>>>
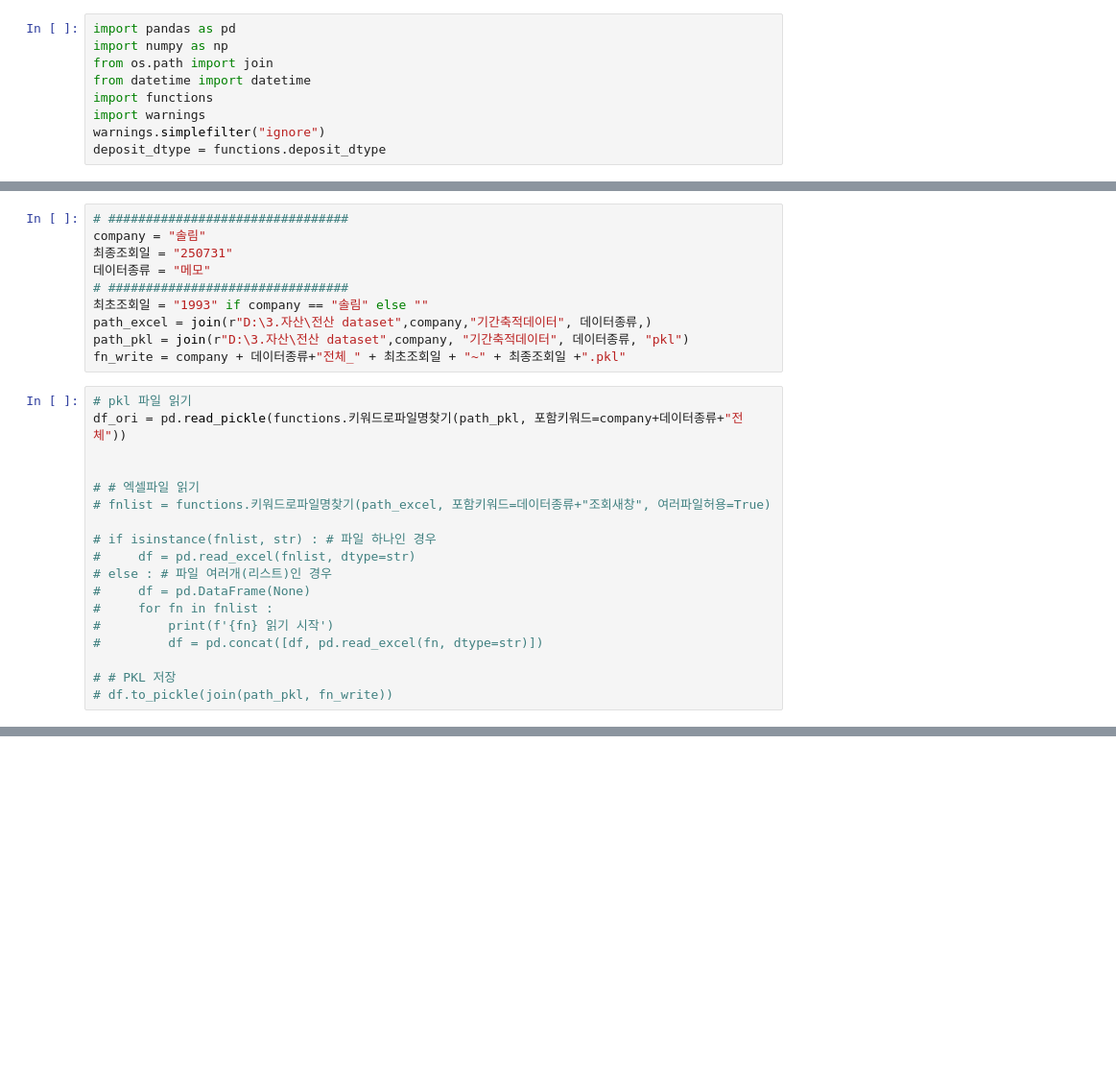
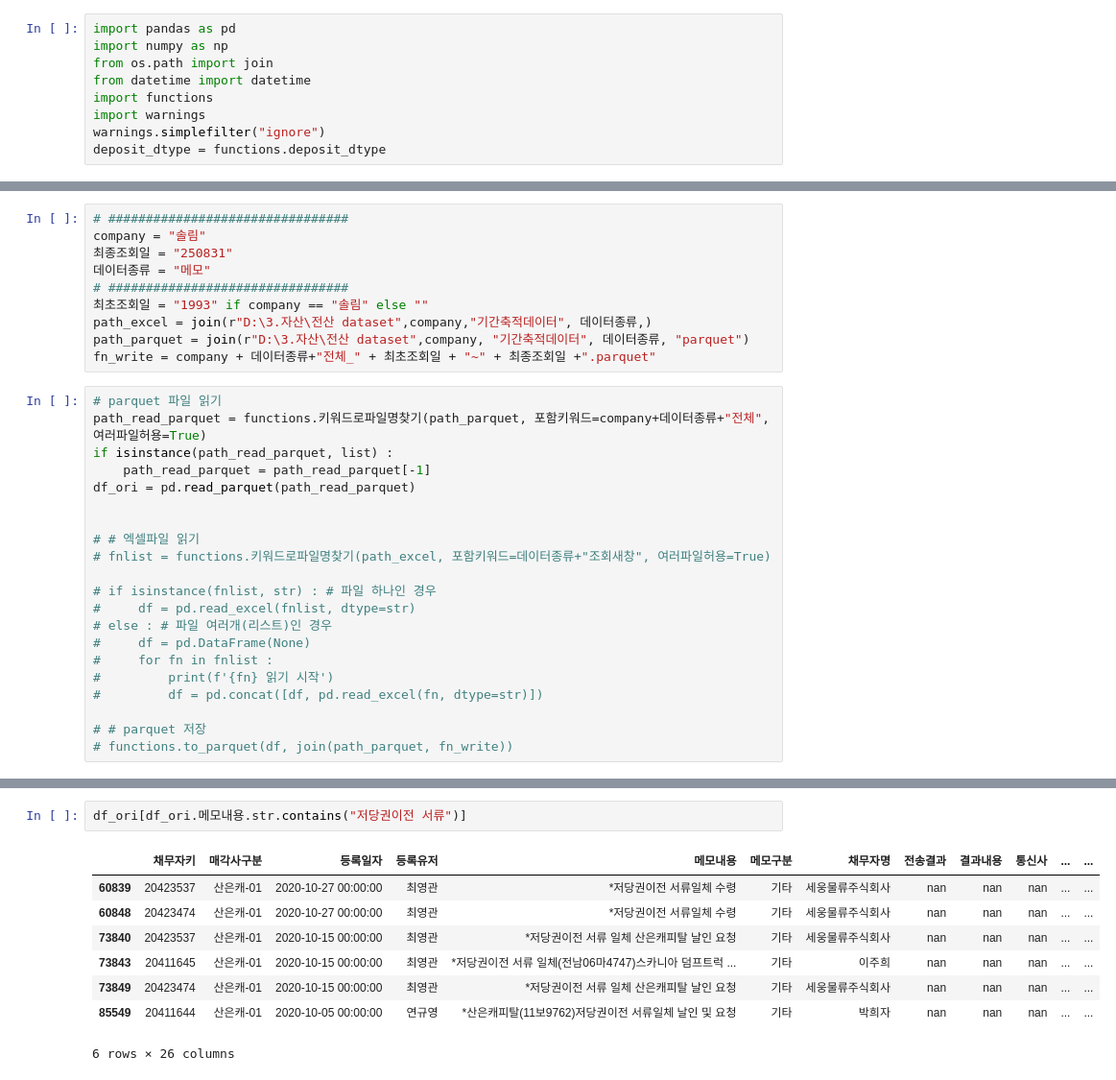
Before and after one commit to jbmyou/company_work, a Jupyter notebook: fileNaming/데이터클렌징/메모.ipynb, the cells around one changed output, grey strips where cells are left out. Shown at 96% size. Cells and saved outputs as stored; diff of their text form; blank space fills up the shorter version.

```diff
--- a/fileNaming/데이터클렌징/메모.ipynb
+++ b/fileNaming/데이터클렌징/메모.ipynb
@@ -10,16 +12,19 @@ deposit_dtype = functions.deposit_dtype
 # %%
 # ################################
 company = "솔림"
-최종조회일 = "250731"
+최종조회일 = "250831"
 데이터종류 = "메모"
 # ################################
 최초조회일 = "1993" if company == "솔림" else ""
 path_excel = join(r"D:\3.자산\전산 dataset",company,"기간축적데이터", 데이터종류,)
-path_pkl = join(r"D:\3.자산\전산 dataset",company, "기간축적데이터", 데이터종류, "pkl")
-fn_write = company + 데이터종류+"전체_" + 최초조회일 + "~" + 최종조회일 +".pkl"
+path_parquet = join(r"D:\3.자산\전산 dataset",company, "기간축적데이터", 데이터종류, "parquet")
+fn_write = company + 데이터종류+"전체_" + 최초조회일 + "~" + 최종조회일 +".parquet"
 # %%
-# pkl 파일 읽기
-df_ori = pd.read_pickle(functions.키워드로파일명찾기(path_pkl, 포함키워드=company+데이터종류+"전체"))
+# parquet 파일 읽기
+path_read_parquet = functions.키워드로파일명찾기(path_parquet, 포함키워드=company+데이터종류+"전체", 여러파일허용=True)
+if isinstance(path_read_parquet, list) :
+    path_read_parquet = path_read_parquet[-1]
+df_ori = pd.read_parquet(path_read_parquet)
 
 
 # # 엑셀파일 읽기
@@ -33,5 +38,5 @@ df_ori = pd.read_pickle(functions.키워드로파일명찾기(path_pkl, 포함
 #         print(f'{fn} 읽기 시작')
 #         df = pd.concat([df, pd.read_excel(fn, dtype=str)])
 
-# # PKL 저장
-# df.to_pickle(join(path_pkl, fn_write))
+# # parquet 저장
+# functions.to_parquet(df, join(path_parquet, fn_write))
@@ -37,0 +50,11 @@ df_ori = pd.read_pickle(functions.키워드로파일명찾기(path_pkl, 포함
+# %%
+df_ori[df_ori.메모내용.str.contains("저당권이전 서류")]
+# %% [output]
+|  | 채무자키 | 매각사구분 | 등록일자 | 등록유저 | 메모내용 | 메모구분 | 채무자명 | 전송결과 | 결과내용 | 통신사 | ... | ... |
+| 60839 | 20423537 | 산은캐-01 | 2020-10-27 00:00:00 | 최영관 | *저당권이전 서류일체 수령 | 기타 | 세웅물류주식회사 | nan | nan | nan | ... | ... |
+| 60848 | 20423474 | 산은캐-01 | 2020-10-27 00:00:00 | 최영관 | *저당권이전 서류일체 수령 | 기타 | 세웅물류주식회사 | nan | nan | nan | ... | ... |
+| 73840 | 20423537 | 산은캐-01 | 2020-10-15 00:00:00 | 최영관 | *저당권이전 서류 일체 산은캐피탈 날인 요청 | 기타 | 세웅물류주식회사 | nan | nan | nan | ... | ... |
+| 73843 | 20411645 | 산은캐-01 | 2020-10-15 00:00:00 | 최영관 | *저당권이전 서류 일체(전남06마4747)스카니아 덤프트럭 ... | 기타 | 이주희 | nan | nan | nan | ... | ... |
+| 73849 | 20423474 | 산은캐-01 | 2020-10-15 00:00:00 | 최영관 | *저당권이전 서류 일체 산은캐피탈 날인 요청 | 기타 | 세웅물류주식회사 | nan | nan | nan | ... | ... |
+| 85549 | 20411644 | 산은캐-01 | 2020-10-05 00:00:00 | 연규영 | *산은캐피탈(11보9762)저당권이전 서류일체 날인 및 요청 | 기타 | 박희자 | nan | nan | nan | ... | ... |
+6 rows × 26 columns
```
Also changed, not shown: parts of 2 cells of this notebook, 12 other files.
<<<
*Exercise requirements*: Where a record holds a picture, skip the picture and copy everything else exactly.

*Problem solution*:
Before and after one commit to jbmyou/company_work, a Jupyter notebook: fileNaming/데이터클렌징/메모.ipynb, the cells around one changed output, grey strips where cells are left out. Shown at 96% size. Cells and saved outputs as stored; diff of their text form; blank space fills up the shorter version.

```diff
--- a/fileNaming/데이터클렌징/메모.ipynb
+++ b/fileNaming/데이터클렌징/메모.ipynb
@@ -10,16 +12,19 @@ deposit_dtype = functions.deposit_dtype
 # %%
 # ################################
 company = "솔림"
-최종조회일 = "250731"
+최종조회일 = "250831"
 데이터종류 = "메모"
 # ################################
 최초조회일 = "1993" if company == "솔림" else ""
 path_excel = join(r"D:\3.자산\전산 dataset",company,"기간축적데이터", 데이터종류,)
-path_pkl = join(r"D:\3.자산\전산 dataset",company, "기간축적데이터", 데이터종류, "pkl")
-fn_write = company + 데이터종류+"전체_" + 최초조회일 + "~" + 최종조회일 +".pkl"
+path_parquet = join(r"D:\3.자산\전산 dataset",company, "기간축적데이터", 데이터종류, "parquet")
+fn_write = company + 데이터종류+"전체_" + 최초조회일 + "~" + 최종조회일 +".parquet"
 # %%
-# pkl 파일 읽기
-df_ori = pd.read_pickle(functions.키워드로파일명찾기(path_pkl, 포함키워드=company+데이터종류+"전체"))
+# parquet 파일 읽기
+path_read_parquet = functions.키워드로파일명찾기(path_parquet, 포함키워드=company+데이터종류+"전체", 여러파일허용=True)
+if isinstance(path_read_parquet, list) :
+    path_read_parquet = path_read_parquet[-1]
+df_ori = pd.read_parquet(path_read_parquet)
 
 
 # # 엑셀파일 읽기
@@ -33,5 +38,5 @@ df_ori = pd.read_pickle(functions.키워드로파일명찾기(path_pkl, 포함
 #         print(f'{fn} 읽기 시작')
 #         df = pd.concat([df, pd.read_excel(fn, dtype=str)])
 
-# # PKL 저장
-# df.to_pickle(join(path_pkl, fn_write))
+# # parquet 저장
+# functions.to_parquet(df, join(path_parquet, fn_write))
@@ -37,0 +50,11 @@ df_ori = pd.read_pickle(functions.키워드로파일명찾기(path_pkl, 포함
+# %%
+df_ori[df_ori.메모내용.str.contains("저당권이전 서류")]
+# %% [output]
+|  | 채무자키 | 매각사구분 | 등록일자 | 등록유저 | 메모내용 | 메모구분 | 채무자명 | 전송결과 | 결과내용 | 통신사 | ... | ... |
+| 60839 | 20423537 | 산은캐-01 | 2020-10-27 00:00:00 | 최영관 | *저당권이전 서류일체 수령 | 기타 | 세웅물류주식회사 | nan | nan | nan | ... | ... |
+| 60848 | 20423474 | 산은캐-01 | 2020-10-27 00:00:00 | 최영관 | *저당권이전 서류일체 수령 | 기타 | 세웅물류주식회사 | nan | nan | nan | ... | ... |
+| 73840 | 20423537 | 산은캐-01 | 2020-10-15 00:00:00 | 최영관 | *저당권이전 서류 일체 산은캐피탈 날인 요청 | 기타 | 세웅물류주식회사 | nan | nan | nan | ... | ... |
+| 73843 | 20411645 | 산은캐-01 | 2020-10-15 00:00:00 | 최영관 | *저당권이전 서류 일체(전남06마4747)스카니아 덤프트럭 ... | 기타 | 이주희 | nan | nan | nan | ... | ... |
+| 73849 | 20423474 | 산은캐-01 | 2020-10-15 00:00:00 | 최영관 | *저당권이전 서류 일체 산은캐피탈 날인 요청 | 기타 | 세웅물류주식회사 | nan | nan | nan | ... | ... |
+| 85549 | 20411644 | 산은캐-01 | 2020-10-05 00:00:00 | 연규영 | *산은캐피탈(11보9762)저당권이전 서류일체 날인 및 요청 | 기타 | 박희자 | nan | nan | nan | ... | ... |
+6 rows × 26 columns
```
Also changed, not shown: parts of 2 cells of this notebook, 12 other files.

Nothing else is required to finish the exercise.